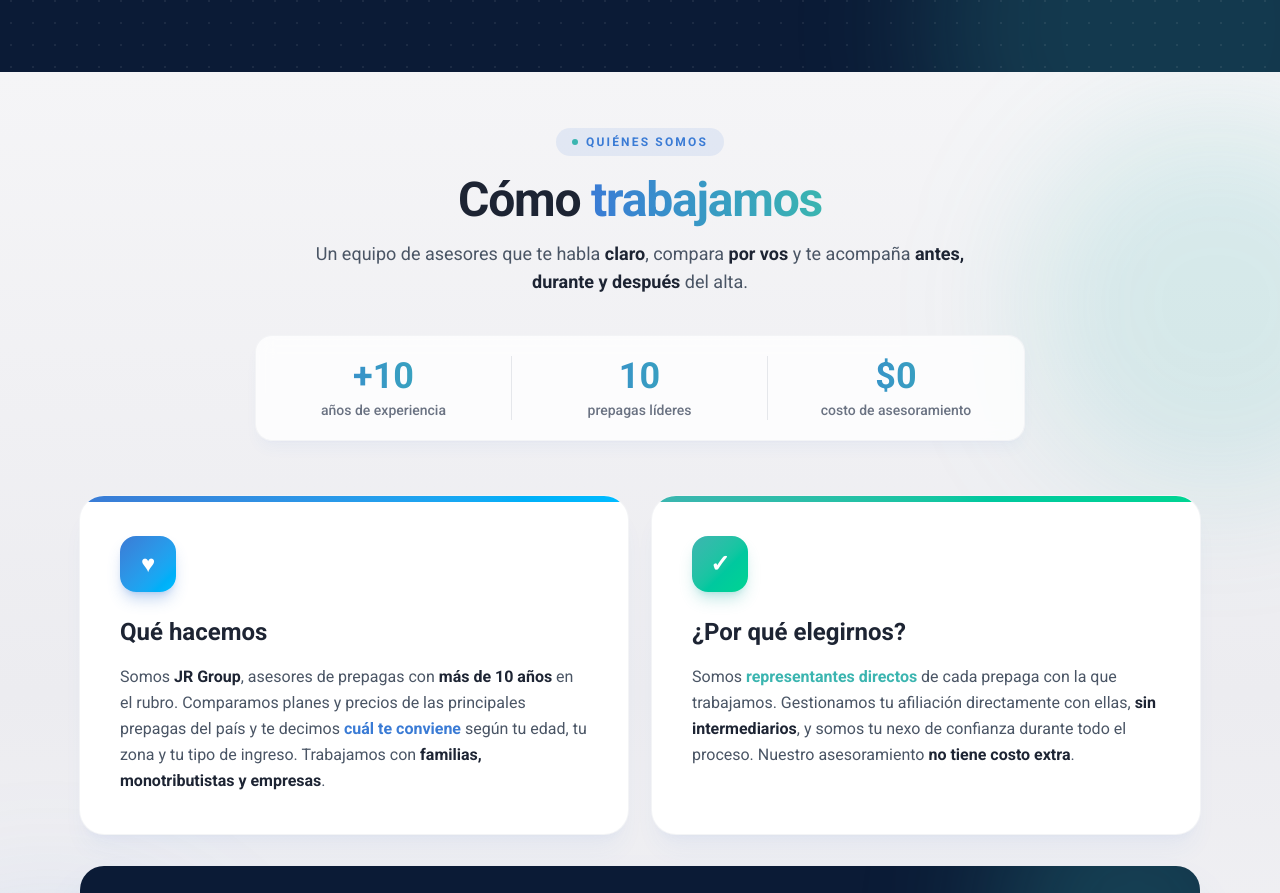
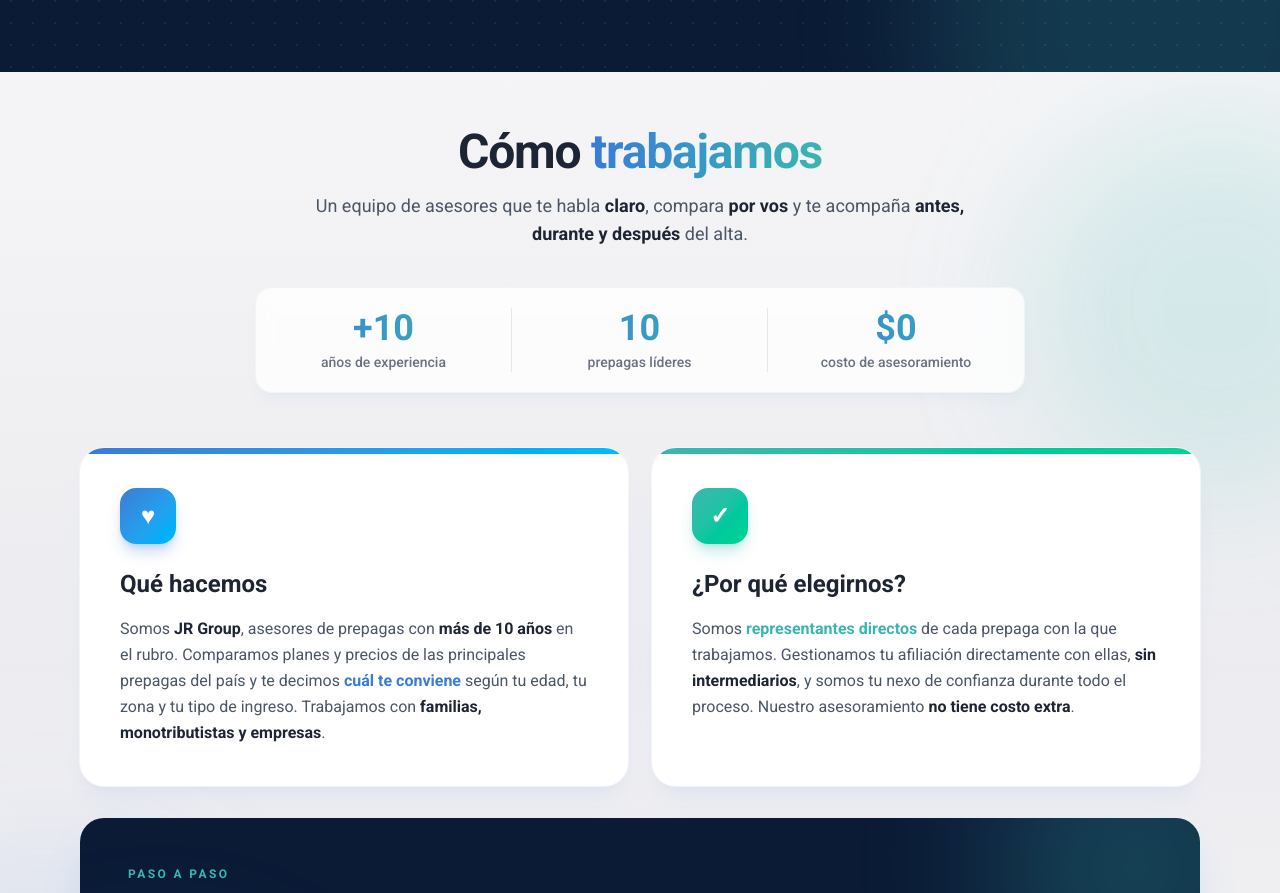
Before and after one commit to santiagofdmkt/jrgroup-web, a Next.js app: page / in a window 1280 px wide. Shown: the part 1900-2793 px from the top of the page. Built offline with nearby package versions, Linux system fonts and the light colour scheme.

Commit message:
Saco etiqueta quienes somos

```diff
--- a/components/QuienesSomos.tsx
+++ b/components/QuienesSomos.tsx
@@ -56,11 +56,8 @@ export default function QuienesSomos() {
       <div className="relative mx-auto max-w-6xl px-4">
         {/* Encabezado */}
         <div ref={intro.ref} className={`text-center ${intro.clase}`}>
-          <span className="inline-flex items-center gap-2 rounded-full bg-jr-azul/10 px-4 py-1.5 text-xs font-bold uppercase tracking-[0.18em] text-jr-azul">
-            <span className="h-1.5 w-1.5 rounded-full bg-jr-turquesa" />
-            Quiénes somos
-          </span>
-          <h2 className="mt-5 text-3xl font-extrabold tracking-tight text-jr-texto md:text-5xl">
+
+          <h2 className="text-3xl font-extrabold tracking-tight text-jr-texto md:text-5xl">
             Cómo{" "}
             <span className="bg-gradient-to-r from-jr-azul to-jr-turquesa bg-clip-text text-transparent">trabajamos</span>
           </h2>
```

--------------------------------------------------

No pictures belong in the copy. Repeat the entries exactly.

_EXERCISE RESULT:_
Before and after one commit to santiagofdmkt/jrgroup-web, a Next.js app: page / in a window 1280 px wide. Shown: the part 1900-2793 px from the top of the page. Built offline with nearby package versions, Linux system fonts and the light colour scheme.

Commit message:
Saco etiqueta quienes somos

```diff
--- a/components/QuienesSomos.tsx
+++ b/components/QuienesSomos.tsx
@@ -56,11 +56,8 @@ export default function QuienesSomos() {
       <div className="relative mx-auto max-w-6xl px-4">
         {/* Encabezado */}
         <div ref={intro.ref} className={`text-center ${intro.clase}`}>
-          <span className="inline-flex items-center gap-2 rounded-full bg-jr-azul/10 px-4 py-1.5 text-xs font-bold uppercase tracking-[0.18em] text-jr-azul">
-            <span className="h-1.5 w-1.5 rounded-full bg-jr-turquesa" />
-            Quiénes somos
-          </span>
-          <h2 className="mt-5 text-3xl font-extrabold tracking-tight text-jr-texto md:text-5xl">
+
+          <h2 className="text-3xl font-extrabold tracking-tight text-jr-texto md:text-5xl">
             Cómo{" "}
             <span className="bg-gradient-to-r from-jr-azul to-jr-turquesa bg-clip-text text-transparent">trabajamos</span>
           </h2>
```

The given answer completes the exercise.